_BRIEF_: Take every line of the material below that includes the string "imshow" and copy it out.

★ ★ ★ ★

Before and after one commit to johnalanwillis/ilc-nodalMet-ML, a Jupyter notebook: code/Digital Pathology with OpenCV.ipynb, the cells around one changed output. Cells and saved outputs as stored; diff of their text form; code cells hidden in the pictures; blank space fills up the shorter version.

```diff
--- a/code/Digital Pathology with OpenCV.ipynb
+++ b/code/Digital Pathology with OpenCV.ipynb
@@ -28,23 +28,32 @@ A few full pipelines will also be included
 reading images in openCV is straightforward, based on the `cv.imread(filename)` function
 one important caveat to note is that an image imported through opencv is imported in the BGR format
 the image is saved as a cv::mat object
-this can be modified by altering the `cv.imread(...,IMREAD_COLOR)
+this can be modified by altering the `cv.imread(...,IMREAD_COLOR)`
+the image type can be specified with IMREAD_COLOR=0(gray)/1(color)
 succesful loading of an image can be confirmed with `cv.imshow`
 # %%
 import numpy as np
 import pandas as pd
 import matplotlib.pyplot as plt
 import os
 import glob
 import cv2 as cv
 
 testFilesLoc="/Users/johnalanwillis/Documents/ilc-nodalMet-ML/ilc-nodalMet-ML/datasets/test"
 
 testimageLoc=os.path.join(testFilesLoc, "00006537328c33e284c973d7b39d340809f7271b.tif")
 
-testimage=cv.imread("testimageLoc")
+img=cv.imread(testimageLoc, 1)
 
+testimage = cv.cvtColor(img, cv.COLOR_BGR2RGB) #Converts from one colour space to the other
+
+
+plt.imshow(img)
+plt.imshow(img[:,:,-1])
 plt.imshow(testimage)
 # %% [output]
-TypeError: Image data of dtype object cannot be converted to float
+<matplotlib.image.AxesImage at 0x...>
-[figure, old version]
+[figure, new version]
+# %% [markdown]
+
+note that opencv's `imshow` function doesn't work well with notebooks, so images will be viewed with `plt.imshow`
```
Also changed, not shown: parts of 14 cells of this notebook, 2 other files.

★ ★ ★ ★

_TASK SOLUTION_:
 succesful loading of an image can be confirmed with `cv.imshow`
+plt.imshow(img)
+plt.imshow(img[:,:,-1])
 plt.imshow(testimage)
+note that opencv's `imshow` function doesn't work well with notebooks, so images will be viewed with `plt.imshow`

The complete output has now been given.